Freddie Hubbard – Sky Dive

More Freddie Hubbard

  • Outstanding Double Plus (A++) sound on both sides of this classic CTI album – exceptionally quiet vinyl too
  • This is the kind of spacious, low-distortion, dynamic and energetic sound Rudy Van Gelder was getting in the early ’70s – if you think he was better in the sixties, you need to play some of these recordings from the ’70s that show off just how good his work could be
  • Hubbard got together a great group of Funky Jazz players to support him here, with Don Sebesky doing his usual inventive arrangements
  • 4 Stars: “The charts for the brass and woodwinds are colorful; there is a fine supporting cast that includes guitarist George Benson, Keith Jarrett on keyboards, and flutist Hubert Laws; and Hubbard takes several outstanding trumpet solos.”

Rudy was getting one hell of a lively trumpet sound on tape during this period in his career. If you have a good pressing of one of his early ’70s jazz recordings the sound can be positively EXPLOSIVE, with what feels like all the size and power of live music.

This vintage CTI stereo pressing has the kind of Tubey Magical Midrange that modern records can barely BEGIN to reproduce. Folks, that sound is gone and it sure isn’t showing signs of coming back. If you love hearing INTO a recording, actually being able to “see” the performers, and feeling as if you are sitting in the studio with the band, this is the record for you. It’s what vintage all analog recordings are known for — this sound.

If you exclusively play modern repressings of vintage recordings, I can say without fear of contradiction that you have never heard this kind of sound on vinyl. Old records have it — not often, and certainly not always — but maybe one out of a hundred new records do, and those are some pretty long odds.

What The Best Sides Of Sky Dive Have To Offer Is Not Hard To Hear

  • The biggest, most immediate staging in the largest acoustic space
  • The most Tubey Magic, without which you have almost nothing. CDs give you clean and clear.

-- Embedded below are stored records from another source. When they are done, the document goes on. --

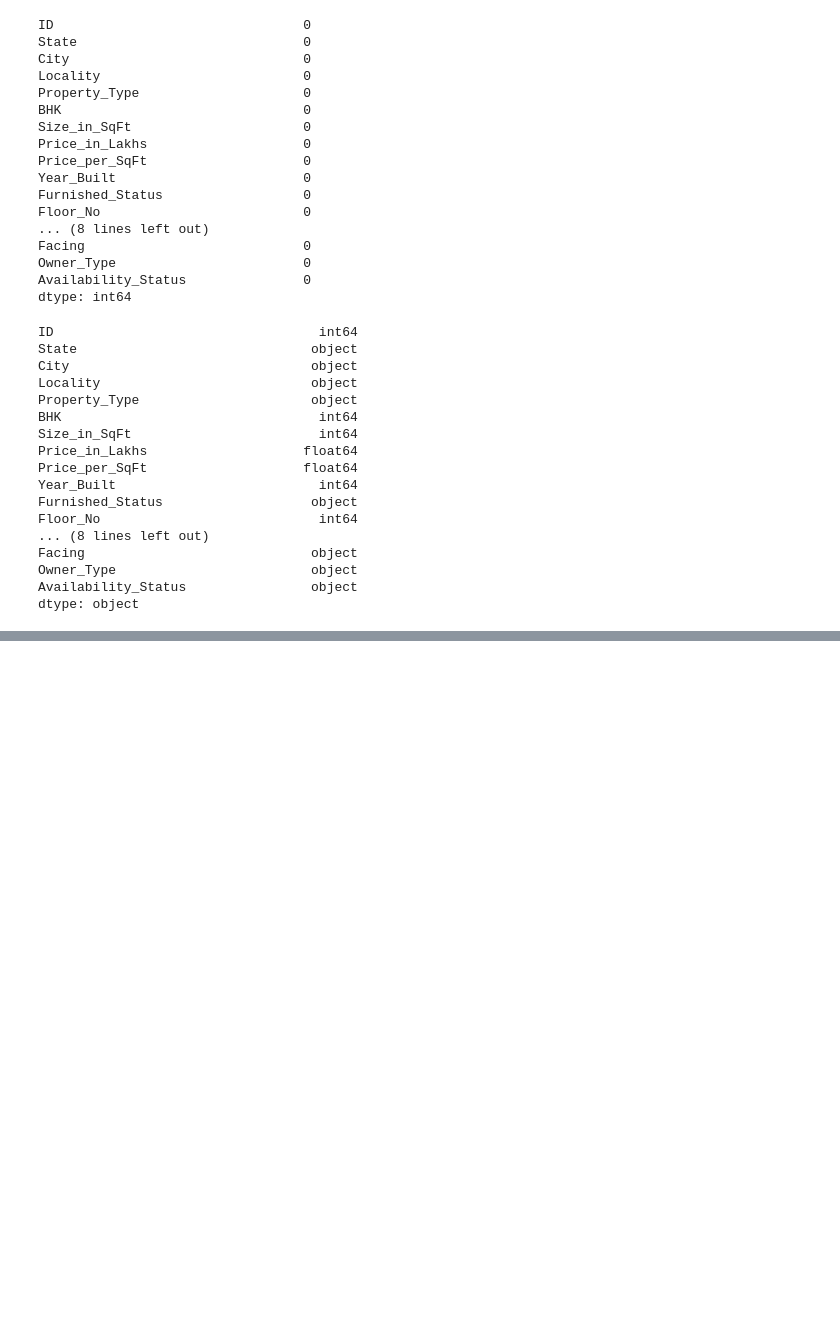
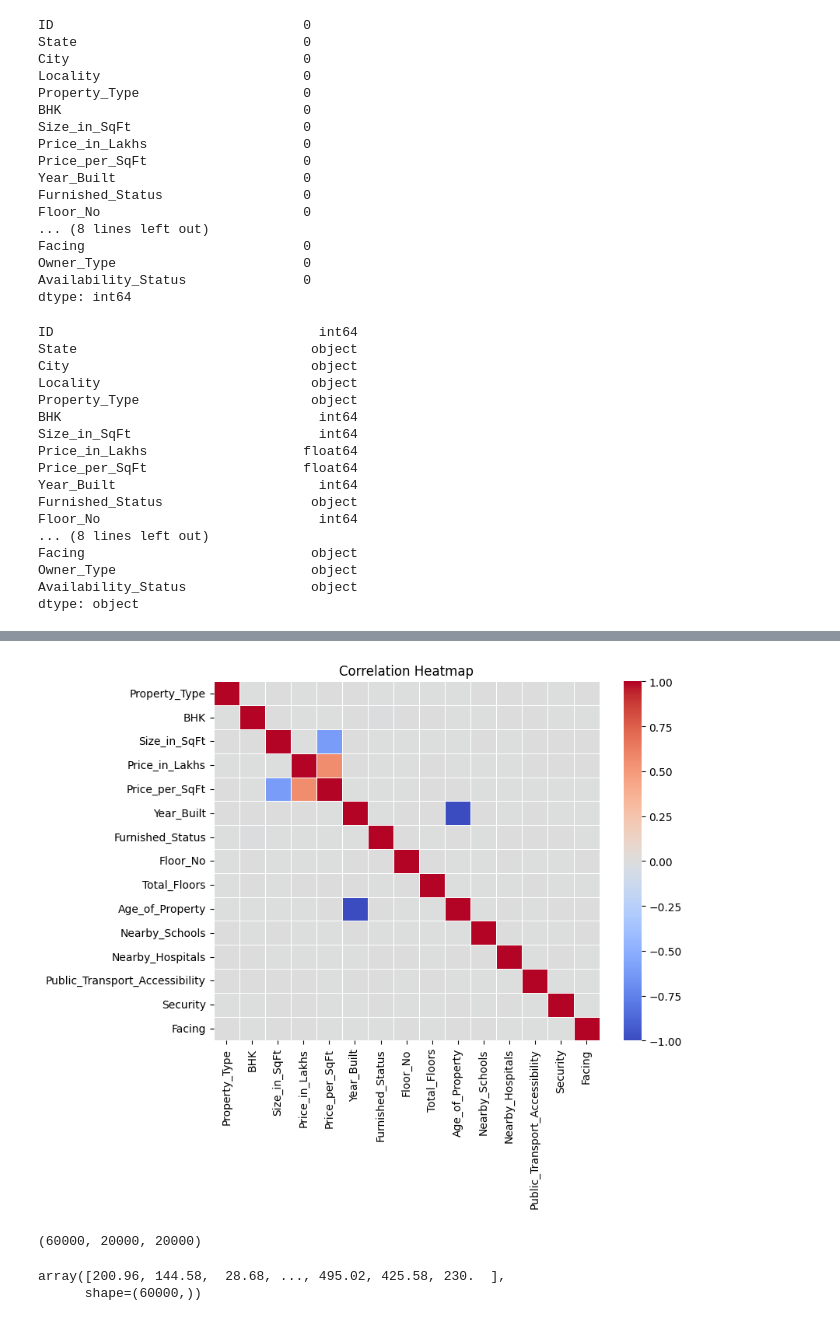
Before and after one commit to Krishnakanth834/india-home-price-ml, a Jupyter notebook: notebook.ipynb, the cells around one changed output, grey strips where cells are left out. Drawn from its saved outputs; the diff is of its cells as text; code cells hidden in the pictures; blank space fills up the shorter version.

```diff
--- a/notebook.ipynb
+++ b/notebook.ipynb
@@ -64,0 +98,19 @@ dtype: object
+# %%
+#Dropping Locality column since it's doesn't containg meaningful address
+df.drop('Locality', axis=1, inplace=True)
+# %%
+#Using Ordinal Encoder to Encode Ordinal Values
+ordinal_columns = ['Property_Type', 'Furnished_Status', 'Public_Transport_Accessibility', 'Facing', 'Security']
+
+categories = [['Apartment', 'Independent House', 'Villa'],
+              ['Unfurnished', 'Semi-furnished', 'Furnished'],
+              ['Low', 'Medium', 'High'],
+              ['South', 'East', 'West', 'North'],  # In India, west facing and north facing properties are more valuable
+              ['No', 'Yes']]
+
+encoder = OrdinalEncoder(categories=categories)
+df[ordinal_columns] = encoder.fit_transform(df[ordinal_columns])
+# %%
+#Separating Categorical and Numerical columns
+categorical_col = [column for column in df.columns if df[column].dtype == 'object']
+numerical_col = [column for column in df.columns if df[column].dtype != 'object']
@@ -64,0 +121,4 @@ dtype: object
+# %%
+#Lower cap strings for better accessibility
+for column in categorical_col:
+    df[column] = df[column].str.lower()
@@ -64,0 +133,11 @@ dtype: object
+# %%
+#Checking Correlation
+correlation_matrix = df[numerical_col].corr()
+
+# Plot the heatmap
+plt.figure(figsize=(8, 6))
+sns.heatmap(correlation_matrix, cmap='coolwarm', fmt=".2f", linewidths=0.5)
+plt.title("Correlation Heatmap")
+plt.show()
+# %% [output]
+[figure, added]
@@ -64,0 +165,9 @@ dtype: object
+# %%
+len(df_train), len(df_val), len(df_test)
+# %% [output]
+(60000, 20000, 20000)
+# %%
+y_train
+# %% [output]
+array([200.96, 144.58,  28.68, ..., 495.02, 425.58, 230.  ],
+      shape=(60000,))
```
Also changed, not shown: parts of 35 cells of this notebook.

Only the best vintage vinyl pressings offer the kind of Tubey Magic that was on the tapes in 1972
  • Tight, note-like, rich, full-bodied bass, with the correct amount of weight down low
  • Natural tonality in the midrange — with all the instruments having the correct timbre
  • Transparency and resolution, critical to hearing into the three-dimensional studio space

No doubt there’s more but we hope that should do for now. Playing the record is the only way to hear all of the qualities we discuss above, and playing the best pressings against a pile of other copies under rigorously controlled conditions is the only way to find a pressing that sounds as good as this one does.

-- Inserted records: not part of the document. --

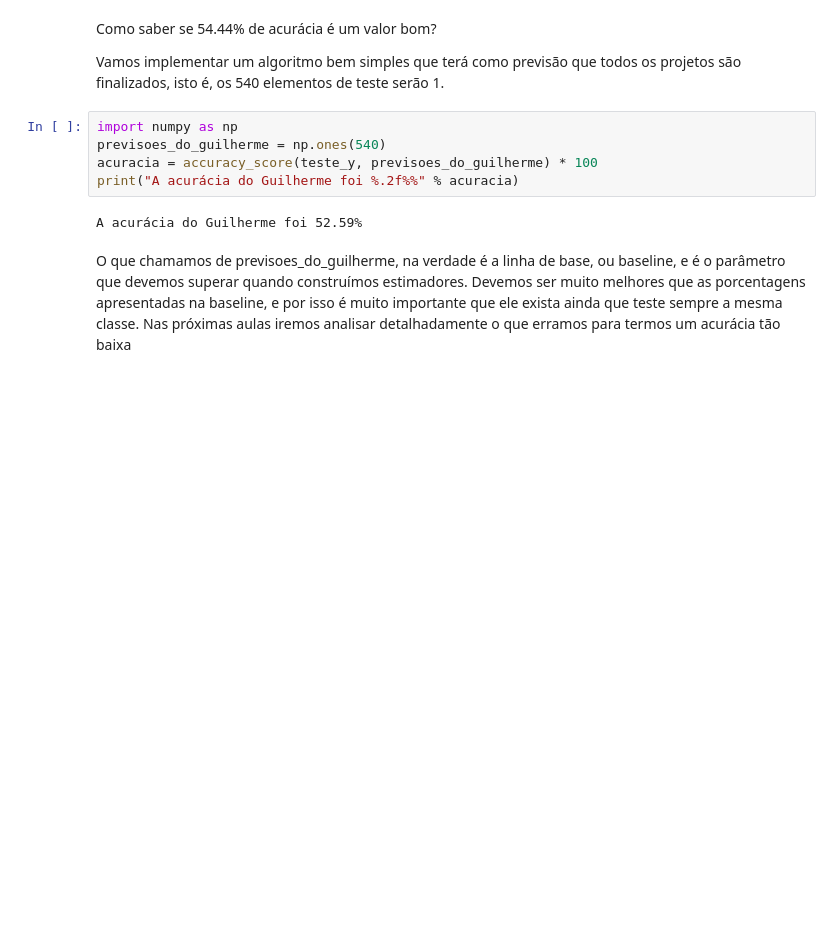
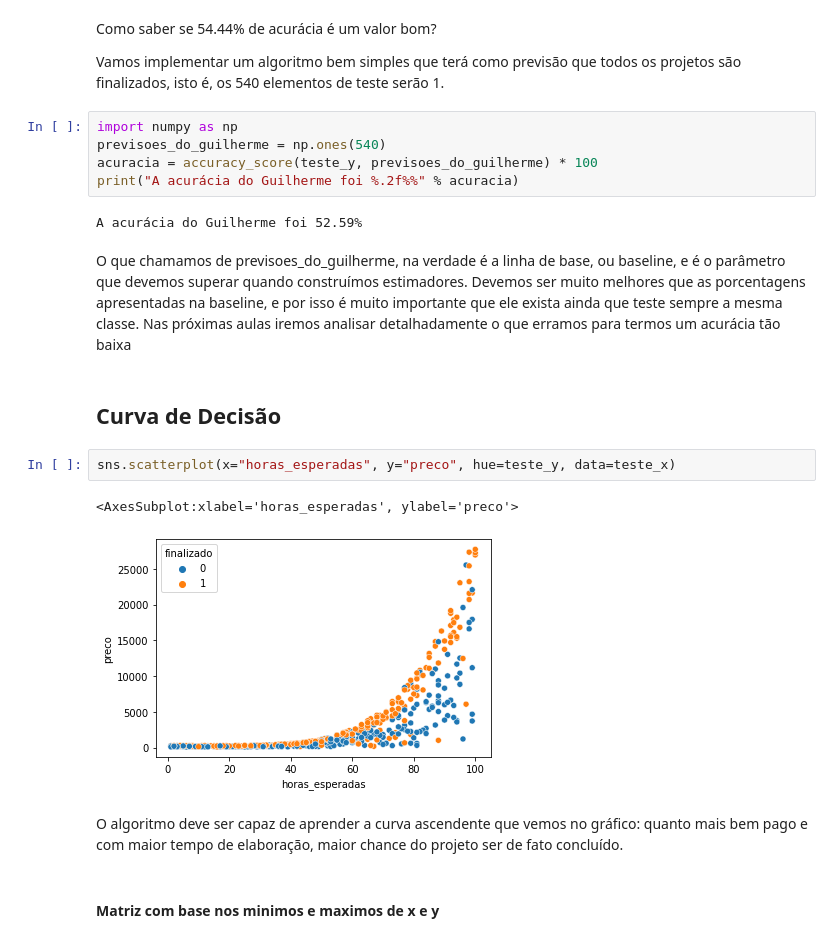
Before and after one commit to gizelecardoso/intro_sklearn_alura, a Jupyter notebook: hours_project_fineshed.ipynb, the cells around one changed output. Cells and saved outputs as stored; diff of their text form; blank space fills up the shorter version.

Commit message:
Analise da curva de decisao temos um modelo nao linear

```diff
--- a/hours_project_fineshed.ipynb
+++ b/hours_project_fineshed.ipynb
@@ -122,3 +122,14 @@ print("A acurácia do Guilherme foi %.2f%%" % acuracia)
 A acurácia do Guilherme foi 52.59%
 # %% [markdown]
 O que chamamos de previsoes_do_guilherme, na verdade é a linha de base, ou baseline, e é o parâmetro que devemos superar quando construímos estimadores. Devemos ser muito melhores que as porcentagens apresentadas na baseline, e por isso é muito importante que ele exista ainda que teste sempre a mesma classe. Nas próximas aulas iremos analisar detalhadamente o que erramos para termos um acurácia tão baixa
+# %% [markdown]
+## Curva de Decisão
+# %%
+sns.scatterplot(x="horas_esperadas", y="preco", hue=teste_y, data=teste_x)
+# %% [output]
+<AxesSubplot:xlabel='horas_esperadas', ylabel='preco'>
+[figure, added]
+# %% [markdown]
+O algoritmo deve ser capaz de aprender a curva ascendente que vemos no gráfico: quanto mais bem pago e com maior tempo de elaboração, maior chance do projeto ser de fato concluído.
+# %% [markdown]
+#### Matriz com base nos minimos e maximos de x e y
```
Also changed, not shown: parts of 23 cells of this notebook.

Copies with rich lower mids and nice extension up top did the best in our shootout, assuming they weren’t veiled or smeary of course. So many things can go wrong on a record! We know, we’ve heard them all.

Top end extension is critical to the sound of the best copies. Lots of old records (and new ones) have no real top end; consequently, the studio or stage will be missing much of its natural air and space, and instruments will lack their full complement of harmonic information.

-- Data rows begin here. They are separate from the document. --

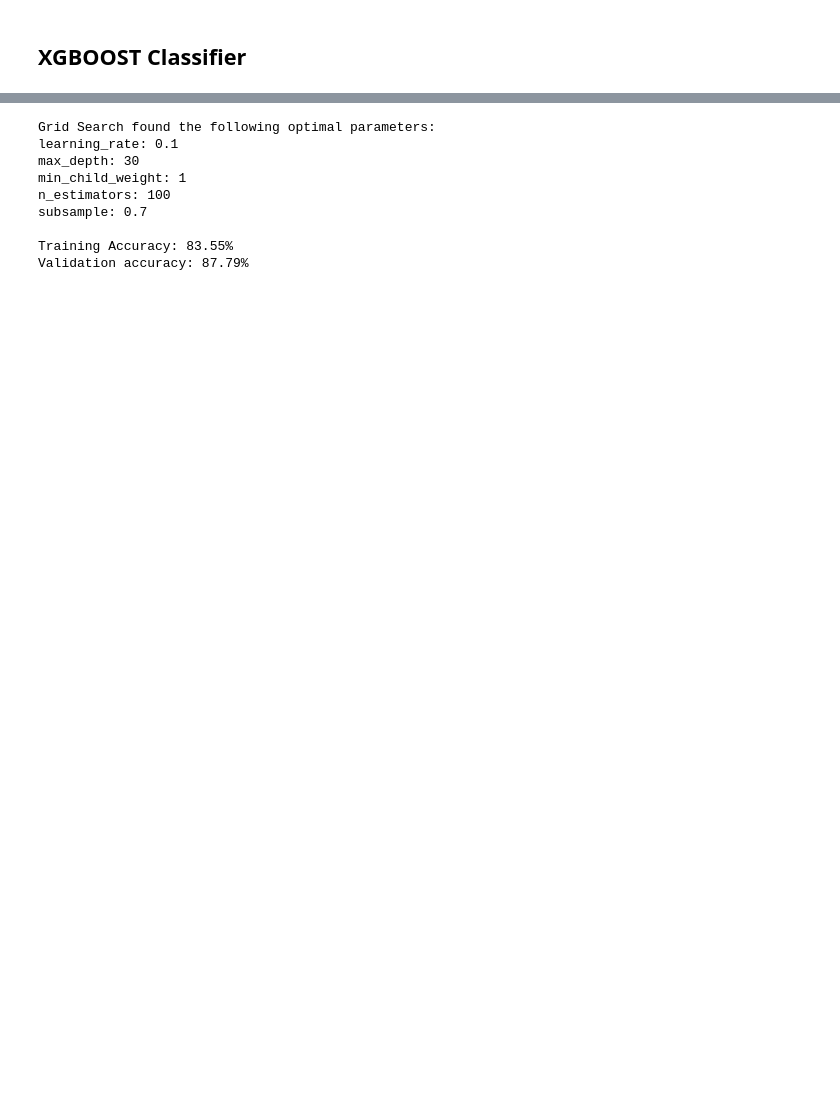
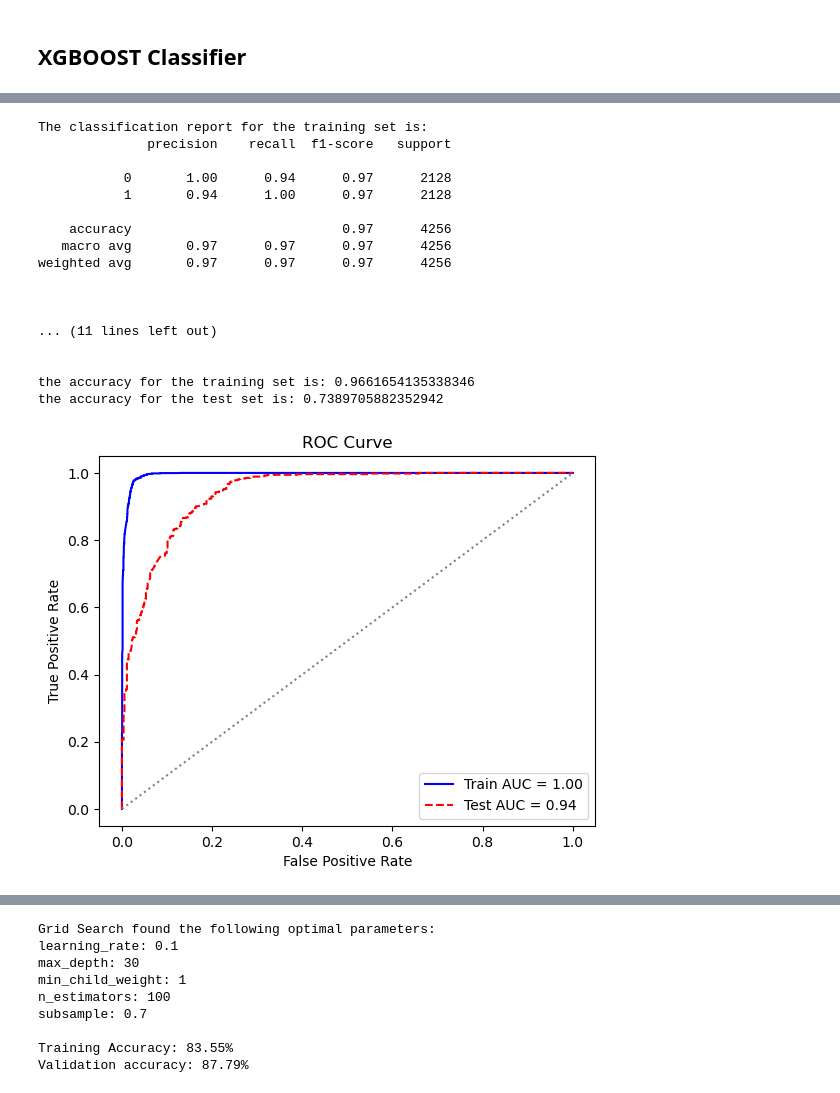
Before and after one commit to Gladwellchebelyon/Twitter-Sentiment-Analysis, a Jupyter notebook: Twitter_Sentiment_Analysis.ipynb, the cells around one changed output, grey strips where cells are left out. Drawn from its saved outputs; the diff is of its cells as text; code cells hidden in the pictures; blank space fills up the shorter version.

```diff
--- a/Twitter_Sentiment_Analysis.ipynb
+++ b/Twitter_Sentiment_Analysis.ipynb
@@ -537,0 +640,61 @@ Validation accuracy: 86.54%
+# %%
+# Instantiate XGBClassifier
+xgb = XGBClassifier()
+
+# Fit XGBClassifier
+xgb.fit(smote_X_train, smote_y_train)
+
+# Predict on training and test sets
+training_preds = xgb.predict(smote_X_train)
+test_preds = xgb.predict(smote_X_test)
+
+## Evaluate the model
+#Look at the classification report
+print('The classification report for the training set is:')
+print(classification_report(smote_y_train, training_preds))
+print('\n')
+print('The classification report for the test set is:')
+print(classification_report(smote_y_test, test_preds))
+print('\n\n')
+#Show accuracy for both sets
+print('the accuracy for the training set is:',accuracy_score(smote_y_train, smote_log_train_pred))
+print('the accuracy for the test set is:', accuracy_score(smote_y_test, smote_test_log_pred))
+print('\n')
+#Create the ROC curve and AUC for both sets
+#start by getting the probability for each od the sets
+clf_train_prob = xgb.predict_proba(smote_X_train)[:, 1]
+clf_test_prob = xgb.predict_proba(smote_X_test)[:, 1]
+#calculate the ROC and auc
+train_fpr, train_tpr, train_threshold = roc_curve(smote_y_train, clf_train_prob)
+train_auc = auc(train_fpr, train_tpr)
+test_fpr, test_tpr, test_threshold = roc_curve(smote_y_test, clf_test_prob)
+test_auc = auc(test_fpr, test_tpr)
+#plot the ROC roc_curve
+plt.figure()
+plt.plot(train_fpr, train_tpr, color='blue', label=f'Train AUC = {train_auc:.2f}')
+plt.plot(test_fpr, test_tpr, color='red', linestyle='--', label=f'Test AUC = {test_auc:.2f}')
+plt.plot([0, 1], [0, 1], color='grey', linestyle=':')
+plt.xlabel('False Positive Rate')
+plt.ylabel('True Positive Rate')
+plt.title('ROC Curve')
+plt.legend(loc='lower right')
+plt.show()
+# %% [output]
+The classification report for the training set is:
+              precision    recall  f1-score   support
+
+           0       1.00      0.94      0.97      2128
+           1       0.94      1.00      0.97      2128
+
+    accuracy                           0.97      4256
+   macro avg       0.97      0.97      0.97      4256
+weighted avg       0.97      0.97      0.97      4256
+
+
+
+... (11 lines left out)
+
+
+the accuracy for the training set is: 0.9661654135338346
+the accuracy for the test set is: 0.7389705882352942
+[figure, added]
```
Also changed, not shown: parts of 35 cells of this notebook.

Smear is common to most vintage pressings and this is no exception. The copies that tend to do the best in a shootout will have the least (or none), yet are full-bodied, tubey and rich.

Sonic Issues

Smear. It’s by far the most common problem with the copies we played. When the transient bite of the trumpet is correctly reproduced, maintaining its full-bodied tone and harmonic structures, you know you have a very special copy of Sky Dive (or Straight Life or First Light or Red Clay, etc.). When the sound is blurry, thick, veiled, dull or slow, you have what might be considered something more like the average copy.

By the way, if you don’t have a hot copy of Red Clay, get one. It’s some of the best funky jazz ever recorded. No collection should be without it.

What We’re Listening For On Sky Dive

  • Energy for starters. What could be more important than the life of the music?
  • The Big Sound comes next — wall to wall, lots of depth, huge space, three-dimensionality, all that sort of thing.
  • Then transient information — fast, clear, sharp attacks, not the smear and thickness so common to these LPs.
  • Tight punchy bass — which ties in with good transient information, also the issue of frequency extension further down.
  • Next: transparency — the quality that allows you to hear deep into the soundfield, showing you the space and air around all the instruments.
  • Extend the top and bottom and voila, you have The Real Thing — an honest to goodness Hot Stamper.

TRACK LISTING

Side One

Povo
In A Mist

Side Two

The Godfather (From the Paramount Motion Picture “The Godfather”)
Sky Dive

AMG Review

Freddie Hubbard’s fourth CTI recording (and the second one with Don Sebesky arrangements) certainly has a diverse repertoire. In addition to his originals “Povo” and “Sky Dive” (both of which are superior jam tunes), the trumpeter stretches out on the theme from The Godfather and Bix Beiderbecke’s “In a Mist.” The charts for the brass and woodwinds are colorful; there is a fine supporting cast that includes guitarist George Benson, Keith Jarrett on keyboards, and flutist Hubert Laws; and Hubbard takes several outstanding trumpet solos.